Ways of dealing with stress at work
Dealing with stress at work can be a good thing up to a point, as the extra energy can increase our performance. But what can you do when it becomes too much and performance starts to drop off?
Stress is defined as a person’s response to his or her environment. It’s measured in terms of how stimulated we get in response to particular situations.
Eventually the body uses up all the available energy, there’s not enough left for normal functioning and we suffer some of the symptoms of stress. We find it hard to concentrate, our attention slips and our productivity takes a dive.
It turns out that particular personality traits can lend you to having a lower threshold for stress, meaning you suffer from workplace stress more easily than some other people.
I mention these because my observation is solopreneurs can have a tendency towards these characteristics.

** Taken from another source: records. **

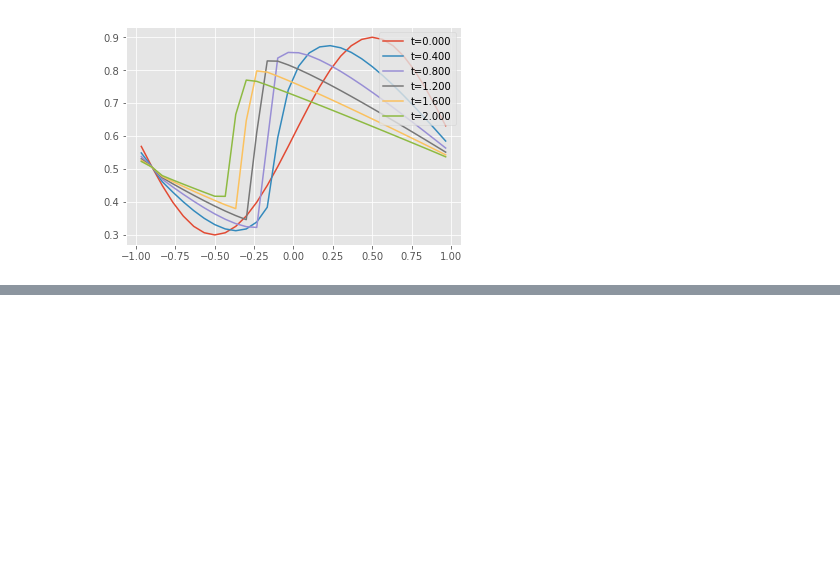
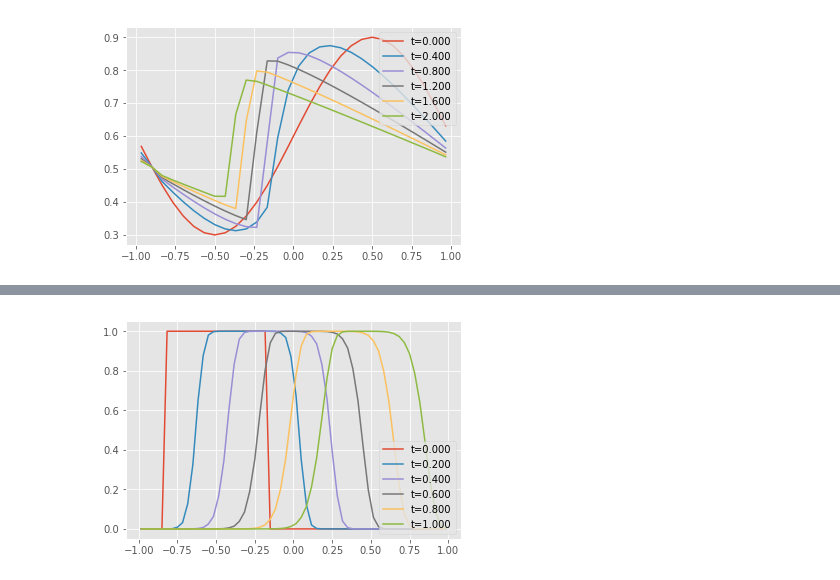
Before and after one commit to cu-numpde/numpde-fall2017, a Jupyter notebook: FVHyperbolic.ipynb, the cells around one changed output, grey strips where cells are left out. Saved outputs shown, nothing was run; the diff lists cells and outputs as text; code cells hidden in the pictures; blank space fills up the shorter version.

```diff
--- a/FVHyperbolic.ipynb
+++ b/FVHyperbolic.ipynb
@@ -285,0 +334,22 @@ We will express gradients by "limiting" the above slope using a nonlinear functi
+# %%
+def fvsolve2(riemann, u0, a=-1, b=1, n=20, tfinal=1, limit=limit_minmod):
+    h = (b - a)/n
+    x = numpy.linspace(a+h/2, b-h/2, n) # Element midpoints (centroids)
+    idxL = numpy.arange(-1, n-1)
+    idxR = numpy.arange(1, n+1) % n
+    def rhs(t, u):
+        jump = u[idxR] - u[idxL]
+        r = numpy.zeros_like(jump)
+        numpy.divide(u - u[idxL], jump, out=r, where=(jump!=0))
+        g = limit(r) * jump / (2*h)
+        fluxL = riemann(u[idxL] + g[idxL] * h/2, u - g * h/2)
+        return (fluxL - fluxL[idxR]) / h
+    return x, ode_rkexplicit(rhs, u0(x), h=h, tfinal=tfinal)
+
+x, hist = fvsolve2(riemann_advection,
+                   lambda x: (sinpi(x) > .5).astype(float), n=60, limit=limit_sin)
+for t, u in hist[::len(hist)//5]:
+    pyplot.plot(x, u, label='t={:.3f}'.format(t))
+pyplot.legend(loc='lower right');
+# %% [output]
+[figure, added]
```
Also changed, not shown: parts of 14 cells of this notebook, 2 other files.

They include:
- Feeling overly responsible for things (like customer happiness)
- fear of losing control
- fear of failure and making mistakes
- fear of being judged by others
- not thinking we are good enough
- a chronic striving to be perfect.
In addition to your own personal foibles, there’s a few work-related issues that can set us off too:
- A lack of direction
- An uncooperative or a competitive atmosphere
- autocratic leadership (who us?)
- unclear expectations
- a lack of teamwork
- too much work
- confused communications
So what can we do if we are prone to feeling stressed? Most of the main techniques involve interrupting the physical response. We need to slow down the output of energy and restock our supplies. There’s a mountain of stuff written about reducing stress levels, but here are some easy tips if you find yourself tipping into the danger zone:
This interrupts the energy output cycle and forces your body back into normal mode. 4 counts in, 4 counts out – repeat 20 to 30 times
"We are what we think, so controlling our thoughts can significantly reduce stress levels."
Visualise something positive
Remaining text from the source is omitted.